Read more about the project here.
This study will address issues of equity related to access to critical care. The investigators will assess whether the differences in admission to Intensive Care Units for men and women over the age of 65 years are due to differences in social supports (marital status, number of children), and prior personal or family member experience with critical care.
Researchers have found that for certain illnesses patients may be more likely to receive certain kinds of care depending on whether they are men or women. Previous studies by this team have suggested: that men receive more critical care treatments for almost all kinds of conditions; this male predominance of critical care is accentuated in elderly people; and that women are less likely to survive their critical illness, despite being about as sick as men when they are admitted to the hospital or Intensive Care Unit.

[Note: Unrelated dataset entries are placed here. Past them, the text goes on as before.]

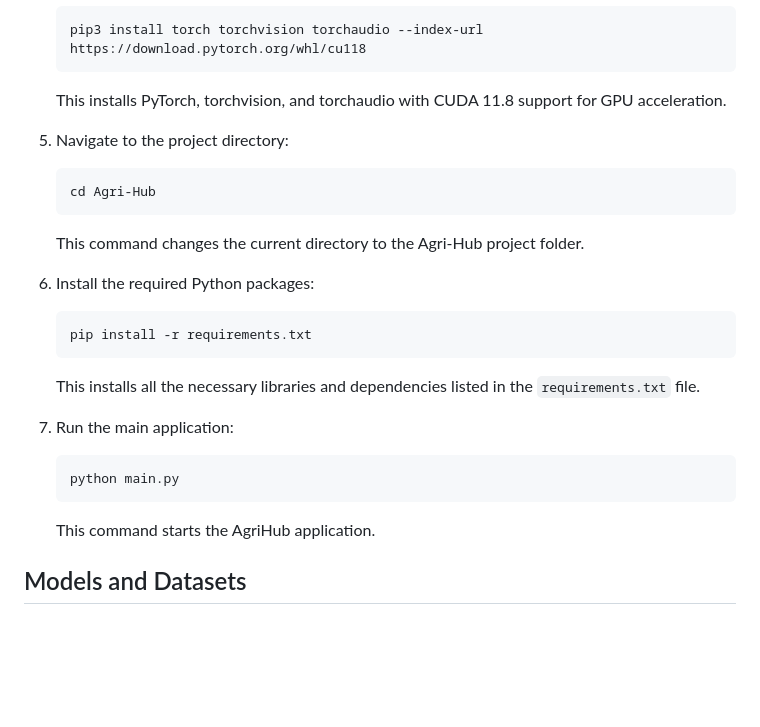
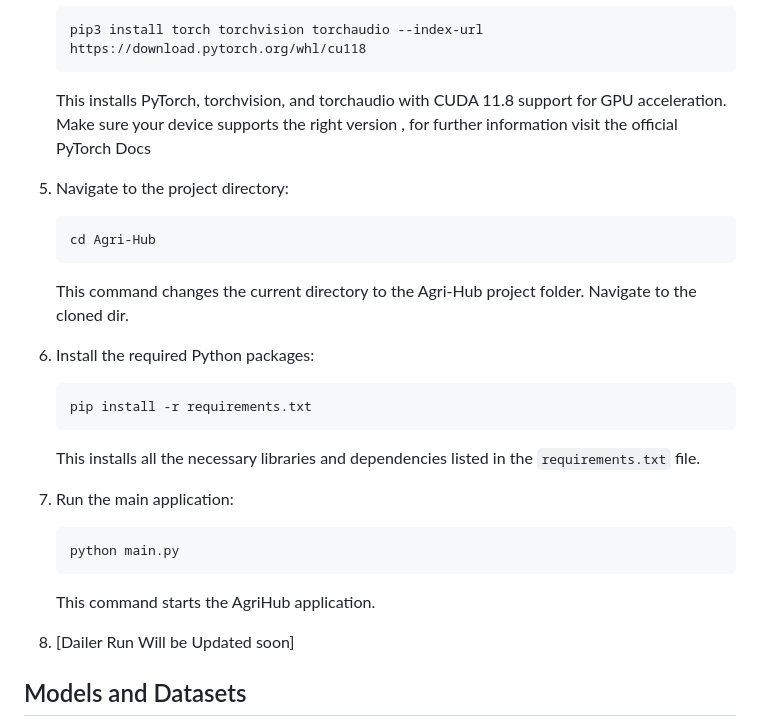
Before and after one commit to Siddharth-magesh/Agri-Hub, a Markdown page: README.md, the part around the change. GitHub-like rendering; blank space fills up the shorter version.

````diff
--- a/README.md
+++ b/README.md
@@ -35,13 +35,13 @@ We’re thrilled to introduce AgriHub, your new go-to platform designed to make
     ```bash
     pip3 install torch torchvision torchaudio --index-url https://download.pytorch.org/whl/cu118
     ```
-    This installs PyTorch, torchvision, and torchaudio with CUDA 11.8 support for GPU acceleration.
+    This installs PyTorch, torchvision, and torchaudio with CUDA 11.8 support for GPU acceleration. Make sure your device supports the right version , for further information visit the official PyTorch Docs
 
 5. Navigate to the project directory:
     ```bash
     cd Agri-Hub
     ```
-    This command changes the current directory to the Agri-Hub project folder.
+    This command changes the current directory to the Agri-Hub project folder. Navigate to the cloned dir.
 
 6. Install the required Python packages:
     ```bash
@@ -54,6 +54,8 @@ We’re thrilled to introduce AgriHub, your new go-to platform designed to make
     python main.py
     ```
     This command starts the AgriHub application.
+
+8. [Dailer Run Will be Updated soon]
 
 
 ## Models and Datasets
````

A better understanding of the factors that influence health care decisions and outcomes for critically ill older people and differences by gender is needed to develop action plans to ensure equitable delivery of care to these individuals.

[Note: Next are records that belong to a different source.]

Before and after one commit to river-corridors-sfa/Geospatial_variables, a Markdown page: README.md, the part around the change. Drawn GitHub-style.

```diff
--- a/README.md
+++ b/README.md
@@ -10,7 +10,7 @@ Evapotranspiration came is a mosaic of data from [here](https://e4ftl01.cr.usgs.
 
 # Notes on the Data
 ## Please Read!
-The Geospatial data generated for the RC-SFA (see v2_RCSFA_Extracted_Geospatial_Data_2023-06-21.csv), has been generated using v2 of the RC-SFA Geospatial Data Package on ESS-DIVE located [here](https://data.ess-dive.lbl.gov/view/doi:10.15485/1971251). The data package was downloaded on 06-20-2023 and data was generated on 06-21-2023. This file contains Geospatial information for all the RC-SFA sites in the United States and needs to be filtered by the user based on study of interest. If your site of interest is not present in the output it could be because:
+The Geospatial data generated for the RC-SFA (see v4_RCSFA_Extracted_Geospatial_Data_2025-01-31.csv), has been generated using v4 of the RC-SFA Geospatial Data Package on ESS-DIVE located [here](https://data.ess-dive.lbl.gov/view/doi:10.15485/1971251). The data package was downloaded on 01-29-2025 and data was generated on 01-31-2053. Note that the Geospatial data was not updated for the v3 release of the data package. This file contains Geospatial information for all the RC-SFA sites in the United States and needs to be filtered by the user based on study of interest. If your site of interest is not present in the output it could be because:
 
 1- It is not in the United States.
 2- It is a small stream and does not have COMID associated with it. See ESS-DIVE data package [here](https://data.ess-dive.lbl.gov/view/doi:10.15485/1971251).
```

Allan Garland, MD, MA, BSc is an Associate Professor of Medicine and Community Health Services at the University of Manitoba. He obtained his BS in Physics at the University of Michigan, his MA in Physics at Harvard, and his MD at the University of Chicago. He interned in Internal Medicine at the University of Iowa Hospitals and Clinics, and completed his residency in Internal Medicine and a fellowship in pulmonary and critical care medicine at the University of Chicago Hospitals and Clinics. Prior to joining the faculty at the University of Manitoba in 2007, Dr. Garland held faculty appointments at Robert Wood Johnson Medical School, Rutgers University, and Case Western Reserve University. In addition to investigating the source and magnitude of variation in ICU care, his other research interests are also in the field of critical care, including the relationship between structure and outcomes, long-term patient outcomes including quality of life, cost-effectiveness, optimal use of vascular access devices, and ICU staffing with an emphasis on job stress, burnout and worker retention.
Andrea Hill, PhD is a Research Associate at Sunnybrook Health Sciences. Her research interests relates to the epidemiology and outcomes of critical illness and injuries. Her current work focuses on understanding the determinants of intensive care unit admissions and long-term outcomes among the elderly following critical illness.